Virginia Center for Autonomous Systems

Fire Fighting Robots

You can’t see because of the smoke. Obstacles block your path, and dangers surround you. You don’t know where the fire is, but it could sink your ship if you don’t extinguish it soon. It’s hot, it’s toxic, and you are relying on your partner for your very survival. Oh, and your partner is a robot.

This is neither a game nor a movie, but a possible scenario based on robots being developed in Virginia Tech Mechanical Engineering laboratories that will be capable of fighting fires on Navy ships. Fire expert Brian Lattimer and robotics expert Dennis Hong, whose RoMeLa group produced award-winning CHARLI the humanoid robot, have teamed up with researchers from the University of Pennsylvania and the Naval Research Laboratory (NRL) on the project, which is funded by the Office of Naval Research.

Dennis Hong with robot

Dennis Hong is leading a team focused on designing and constructing the robot.

Working and communicating with humans, these firefighting robots will enter dangerous areas to extinguish fires. The heat won’t bother them, and they’ll sense through smoke.

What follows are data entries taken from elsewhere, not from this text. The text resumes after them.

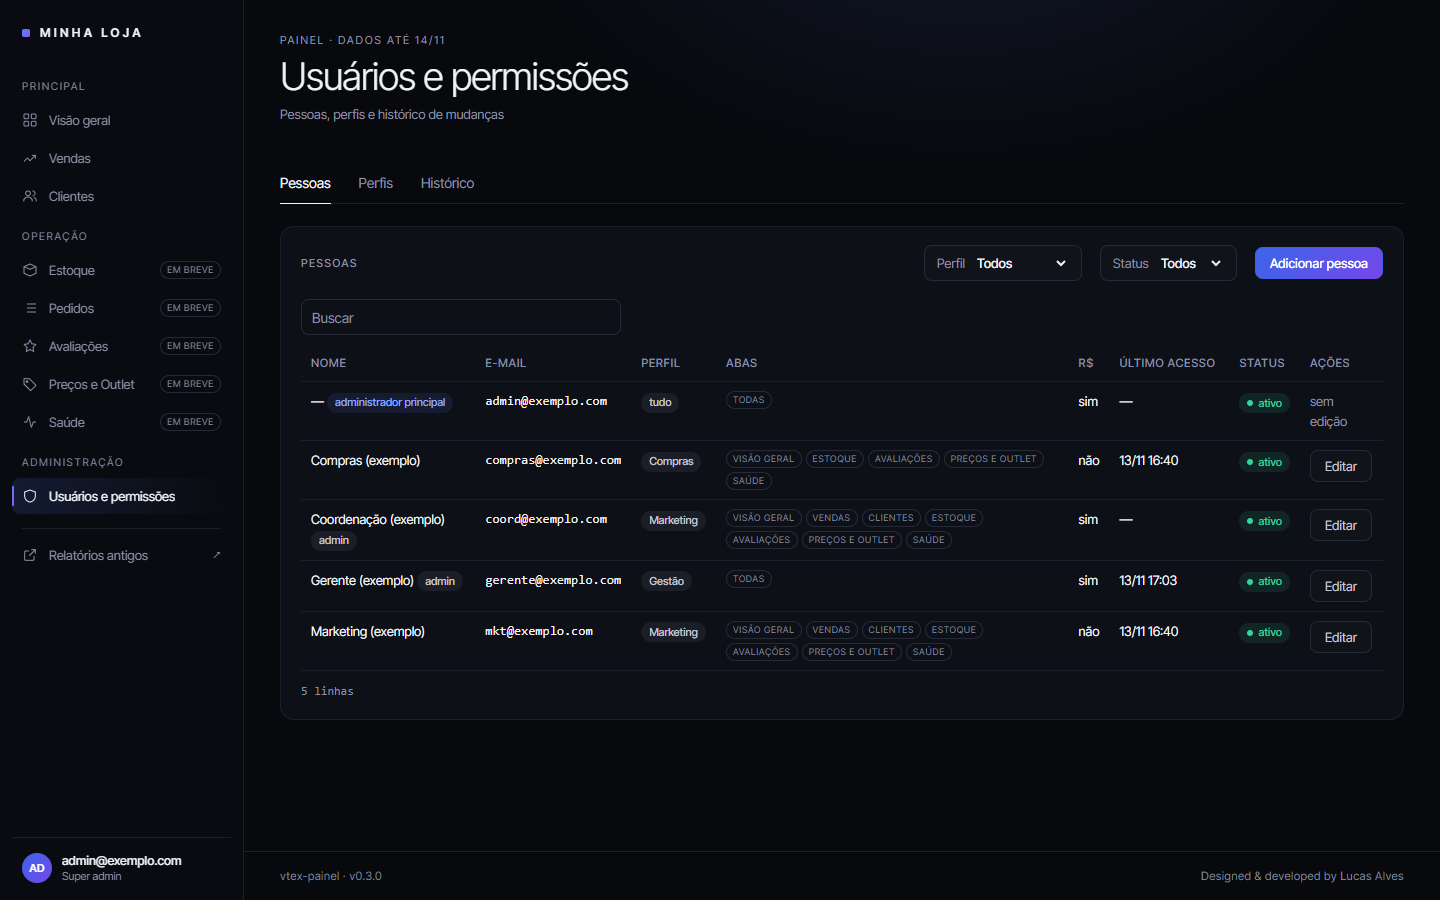
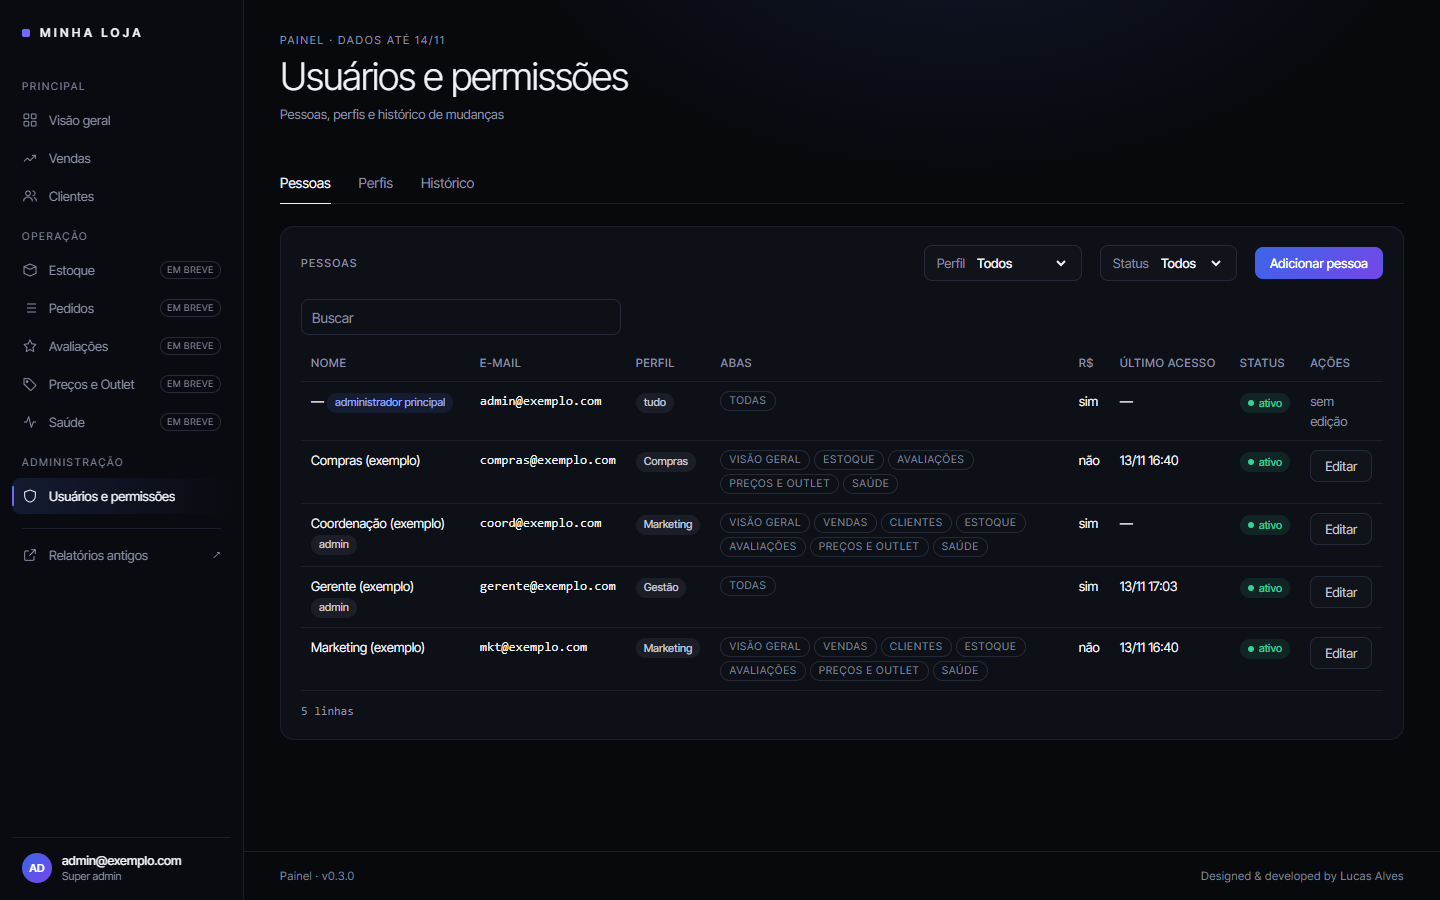
fix(visual-azul): contraste do botão, selos legíveis e rótulos do celular

diff --git a/public/css/app.css b/public/css/app.css
@@ -135,7 +135,7 @@ h2 { font-size: 15px; line-height: 20px; }
   background: linear-gradient(180deg, var(--accent), var(--accent-2));
 }
 .menu a:focus-visible { outline-offset: -2px; border-radius: var(--radius); }
-.menu .selo { margin-left: auto; }
+.menu .selo { margin-left: auto; height: 18px; padding: 0 6px; font-size: 9px; }
 .menu-externo { margin-left: auto; color: var(--grupo); font-size: 12px; }
 .menu-sep { color: var(--grupo); font-size: 10.5px; line-height: 14px; letter-spacing: .16em; text-transform: uppercase; padding: 16px 10px 8px; }
 .menu-sep:empty { padding: 0; margin: 14px 10px 8px; border-top: 1px solid var(--rule); }
@@ -149,7 +149,7 @@ h2 { font-size: 15px; line-height: 20px; }
 .lateral-nome { font-size: 12.5px; line-height: 17px; font-weight: 500; overflow: hidden; text-overflow: ellipsis; white-space: nowrap; }
 .lateral-perfil { font-size: 11px; line-height: 15px; color: var(--muted); overflow: hidden; text-overflow: ellipsis; white-space: nowrap; }
 .selo {
-  display: inline-flex; align-items: center; height: 18px; padding: 0 6px; border-radius: 999px; font-size: 9px;
+  display: inline-flex; align-items: center; height: 20px; padding: 0 8px; border-radius: 999px; font-size: 10.5px;
   letter-spacing: .08em; text-transform: uppercase; color: var(--grupo); border: 1px solid var(--border); background: transparent; white-space: nowrap;
 }
 .selo-aviso { color: var(--warn); } .selo-erro { color: var(--bad); }
@@ -222,7 +222,7 @@ h2 { font-size: 15px; line-height: 20px; }
 .seta { color: var(--muted); font-size: 10px; }
 .btn-limpar {
   height: 36px; padding: 0 4px; color: var(--muted); font-size: 13px;
-  text-decoration: underline; text-decoration-color: var(--rule); text-underline-offset: 6px;
+  text-decoration: underline; text-decoration-color: var(--muted); text-underline-offset: 6px;
 }
 .btn-limpar:hover { color: var(--text); text-decoration-color: currentColor; }
 
@@ -285,7 +285,7 @@ input[type="date"].input { color-scheme: dark; font-family: var(--mono); font-si
 .btn:disabled { opacity: .4; }
 /* botão principal: degradê com texto branco (versão escurecida do degradê, para AA; ver o topo) */
 .btn.primario { background: var(--grad-texto); border-color: transparent; color: #fff; font-weight: 500; }
-.btn.primario:hover:not(:disabled) { color: #fff; background: var(--grad-texto); border-color: transparent; filter: brightness(1.1); }
+.btn.primario:hover:not(:disabled) { color: #fff; background: var(--grad-texto); border-color: transparent; box-shadow: 0 0 0 1px var(--accent-texto); }
 
 /* ---------- avisos ---------- */
 .avisos { padding: 12px var(--gutter) 0; display: flex; flex-direction: column; gap: 6px; }
@@ -549,10 +549,10 @@ button.barra-linha:hover .pilha { filter: brightness(1.15); }
 @media (max-width: 600px) {
   .cartoes .s3, .cartoes .s4 { grid-column: span 6; }
   .grade.cartoes { gap: 10px; }
-  .cartoes .card { padding: 12px 12px 10px; min-height: 148px; } /* pé em até duas linhas (pílula + sub) */
+  .cartoes .card { padding: 12px 12px 10px; min-height: 134px; } /* rótulo em até duas linhas + pé em até duas (pílula + sub) */
   .cartoes .cartao-valor { font-size: 22px; line-height: 28px; letter-spacing: -.03em; margin: 8px 0 6px; }
-  .cartoes .cartao-rotulo { font-size: 10px; letter-spacing: .08em; }
-  .cartoes .cartao-topo { min-height: 22px; }
+  .cartoes .cartao-rotulo { font-size: 10px; line-height: 13px; letter-spacing: .08em; white-space: normal; overflow: visible; text-overflow: clip; } /* quebra em 2 linhas, sem reticência */
+  .cartoes .cartao-topo { min-height: 26px; align-items: flex-start; }
   .cartoes .cartao-icone { width: 22px; height: 22px; }
   .cartoes .cartao-icone .icone { width: 12px; height: 12px; }
   /* esqueleto com a mesma altura do cartão pintado (valor de 28 px e margens menores no celular) */
@@ -571,7 +571,7 @@ button.barra-linha:hover .pilha { filter: brightness(1.15); }
 .view.admin { gap: 22px; }
 .admin .card-head { margin-bottom: 18px; }
 
-/* abas internas (Pessoas, Perfis, Histórico): texto + sublinhado, como o menu */
+/* abas internas (Pessoas, Perfis, Histórico): texto + sublinhado no item ativo (sem caixa) */
 .abas-internas {
   display: flex; align-self: stretch; gap: 28px; padding: 0; border: 0; border-bottom: 1px solid var(--rule);
   border-radius: 0; background: none;

diff --git a/public/js/ui.js b/public/js/ui.js
@@ -70,7 +70,7 @@ const STATUS = { ok: 'ok', aviso: 'atenção', erro: 'problema', fora: 'fora do 
 export const pill = (status, texto) => `<span class="pill st-${esc(status)}"><i aria-hidden="true"></i>${esc(texto || STATUS[status] || status)}</span>`;
 
 // Rodapé do produto (crédito do autor), igual em toda instância.
-export const rodapeHtml = () => `<footer class="rodape"><span>vtex-painel · v${esc(VERSAO)}</span>
+export const rodapeHtml = () => `<footer class="rodape"><span>Painel · v${esc(VERSAO)}</span>
   <a href="https://github.com/alvesblucas" target="_blank" rel="noopener">Designed &amp; developed by Lucas Alves</a></footer>`;
 
 // Tira o estado "recarregando" que carregando() põe quando já havia conteúdo.
@@ -114,7 +114,7 @@ export function erroCartao(el, mensagem, tentar) {
 // O valor não quebra linha; se não couber, a reticência corta a vista e o title guarda o valor inteiro.
 export const cartaoHtml = ({ rotulo, valor, sub, delta: variacao, icone: nomeIcone }) => {
   const svg = nomeIcone ? icone(nomeIcone) : '';
-  return `<div class="cartao-topo"><div class="cartao-rotulo">${esc(rotulo)}</div>${svg ? `<span class="cartao-icone">${svg}</span>` : ''}</div>
+  return `<div class="cartao-topo"><div class="cartao-rotulo" title="${esc(rotulo)}">${esc(rotulo)}</div>${svg ? `<span class="cartao-icone">${svg}</span>` : ''}</div>
     <div class="cartao-valor num"${valor != null && valor !== '—' ? ` title="${esc(valor)}"` : ''}>${esc(valor ?? '—')}</div>
     ${variacao || sub ? `<div class="cartao-pe">${variacao ?? ''}${sub ? `<span class="cartao-sub">${esc(sub)}</span>` : ''}</div>` : ''}`;
 };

Unlike many robots today, this robot won’t just wait for a particular cue that tells it to execute a particular action. Working with its human partners, “this robot will scan the environment and make its own decisions,” Lattimer explains. “The robot will be able to create a 3-D map of the space, know how far away things are, detect a fire, walk towards it, and apply a fire suppressant technology.” The robot will use the same fire suppression agents that a sailor would use.

Hong’s team is focusing on designing and constructing the robot, and Lattimer’s group is working with the sensor and control technologies. With so many variables and the predicted harsh operating environment, no part of this project is easy. “It’s a challenge, but we have the unique expertise and team to make it happen,” says Lattimer.

Brian Lattimer gives demo

Brian Lattimer explains his research during a live fire-suppression demo.

The shipboard application is ideal for a humanoid robot, according to Hong. “Navy ships are an environment designed for humans,” he says. For example, the doorways are hatches with knee-knocker thresholds that a robot with limbs can navigate.

Current humanoid robots use Zero Moment Point technology to balance and walk with two legs, but this limits the robots to walking on surfaces that are smooth, hard, and flat. In a real situation on a ship, none of that is guaranteed. During a fire, for example, the floor can warp and debris can litter a pathway. And ships travel on a constantly moving sea.

The firefighting robots will be using what Hong calls compliant linear actuator technology that will allow them to walk and balance on rough and unstable terrain — and will eventually allow them to run. This new, biologically-inspired design will allow the robot’s movements to be less rigid and more humanlike. “It’s a big departure from the traditional humanoid robots. If this robot is successful, in the future, it will be mopping the deck, preparing the food, and doing other tasks,” says Hong.

The robots will be teamed with human firefighters. In the noise of a fire, the robots and human partners will need to communicate and Hong expects them to use hand signals that are already standard in emergency situations. NRL researchers are working on the human robot interaction challenge. The robots will be protected against fire and heat by a standard human fire suit.

Making the robot move easily through the ship, communicate, and work with humans is only part of the project’s challenges. Equally important is the robot’s ability to sense and interact with its environment. “We’re going to need new sensors to navigate harsh, high-temperature environments,” says Lattimer. “Even sensors that work for fog aren’t able to see through the smoke particulates. Zero visibility in fog isn’t the same as zero visibility in smoke. We’re developing sensor technologies to handle that.”

The robot’s interactions require multispectral sensors with robust algorithms to interpret the data. The firefighting robots will handle computation on board, requiring analysis and decision making in an ever-changing environment. “The robots will need to analyze the situation, make decisions on where to go and where to aim the fire suppressant,” Lattimer explains. “There is an added dimension that they will have to also determine how far distant to aim. That’s a much harder problem,” he says.

The group estimates that the robots will be functional members of a ship’s crew by 2020.